"People are always interested in the scooter. They wave at me while I drive," he said. "It's going to take me a while to get my money back, but it's a lot of fun to drive."
The best part of owning the scooter? Kody said it's the feeling he gets when he finally has to pull into a gas station after getting about 75 miles per gallon.
Soon some scooter riders won't even have to go to the gas station. Metter, of New York Motorcycle, said consumers should be on the lookout for electric scooters, a potential alternative to their gas-powered relatives.
Scooter owners join motorcyclists at a rally in New York for an annual Ride To Work Day event.
"They're just starting to emerge," he said. "Zero gas. Zero pollution. It's like an appliance. You can park it on the carpet and not worry about oil dripping."
Vespa, Honda and Yamaha all offer scooters that range in price from roughly $2,000 to more than $8,000 while Suzuki scooters start at $6,000.
Color enthusiasts have their pick, ranging from Vespa's "Daring Plum" and "Excalibar Gray" to Honda's red "Monza" and blue-and-white "Ocean" designs.
"Scooters rate very high on the stylish scale," Mount said.
But if gas savings are your number one criterion, you'll have to do some digging. Most scooter Web sites don't advertise miles per gallon. Yamaha does and, according to the maker, results vary depending on road conditions, how a scooter is driven and maintained, cargo load and operator weight.
One of Yamaha's most fuel-efficient scooters, the Zuma, costs $2,199 and can travel 123 miles per gallon.
Local scooter shops are seeing an increase in sales after the rise of gas prices.
Some scooter owners say they can't give up on their cars completely. Chris White and his family own four scooters, but said they still need their SUV to tow their trailer or when they need seating for groups as large as eight.
Bad weather, however, is one obstacle they've managed to surmount.
"I invested in cheap rain gear and covers so unexpected weather is not an issue," White said.
According to the U.S. Consumer Product Safety Commission, it's good idea to invest in other gear too – the kind that keeps you safe. An estimated 7,244 people suffered scooter-related injuries last year, the commission reports.

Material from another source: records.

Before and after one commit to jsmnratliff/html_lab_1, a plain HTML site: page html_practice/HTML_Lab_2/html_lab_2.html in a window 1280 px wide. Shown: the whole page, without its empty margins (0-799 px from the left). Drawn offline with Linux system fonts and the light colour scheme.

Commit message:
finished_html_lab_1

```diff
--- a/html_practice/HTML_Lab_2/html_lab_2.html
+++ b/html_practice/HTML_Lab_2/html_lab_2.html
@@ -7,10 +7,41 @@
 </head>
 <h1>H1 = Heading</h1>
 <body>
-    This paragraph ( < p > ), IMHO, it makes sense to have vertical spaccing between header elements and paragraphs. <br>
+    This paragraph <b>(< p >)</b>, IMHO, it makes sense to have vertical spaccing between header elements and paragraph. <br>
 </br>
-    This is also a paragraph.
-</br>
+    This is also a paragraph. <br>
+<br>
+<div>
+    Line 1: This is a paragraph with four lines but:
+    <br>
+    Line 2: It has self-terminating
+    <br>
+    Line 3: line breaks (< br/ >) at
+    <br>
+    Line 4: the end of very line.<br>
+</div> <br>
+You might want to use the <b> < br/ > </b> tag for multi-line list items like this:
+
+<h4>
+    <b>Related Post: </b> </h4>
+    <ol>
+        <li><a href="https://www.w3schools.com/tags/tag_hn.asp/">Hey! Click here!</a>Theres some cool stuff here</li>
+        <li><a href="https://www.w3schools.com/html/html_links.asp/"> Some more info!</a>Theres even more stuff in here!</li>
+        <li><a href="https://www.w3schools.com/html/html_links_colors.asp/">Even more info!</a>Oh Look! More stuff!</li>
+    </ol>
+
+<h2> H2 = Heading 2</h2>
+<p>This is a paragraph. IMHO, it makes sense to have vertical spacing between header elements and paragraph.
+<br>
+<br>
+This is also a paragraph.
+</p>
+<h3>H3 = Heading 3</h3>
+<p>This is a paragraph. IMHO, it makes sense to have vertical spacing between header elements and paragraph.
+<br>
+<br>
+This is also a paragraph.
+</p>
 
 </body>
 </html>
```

It recommends scooter riders wear helmets, knee pads and elbow pads to avoid injury.
Other scooter riding safety tips from the commission:
Wear sturdy shoes
Avoid gravel and uneven pavement, which can cause falls.
Don't ride scooters at night — riders can't see where they're going or be seen by others.
Mount recommended that riders wear bright colors.
"Conspicuity is key," he said.
Helmets provide extra security to riders sharing the road with automobiles.
Each state has different restrictions and procedures for scooters or mopeds. In some cases, motorcycle training and tests are required. In others, all you need is a regular motor vehicle license.
Scooters that have engine sizes exceeding 50 cubic centimeters and travel 30 miles per hour or higher require a motorcycle license.
Contact your state's motor vehicles office for details.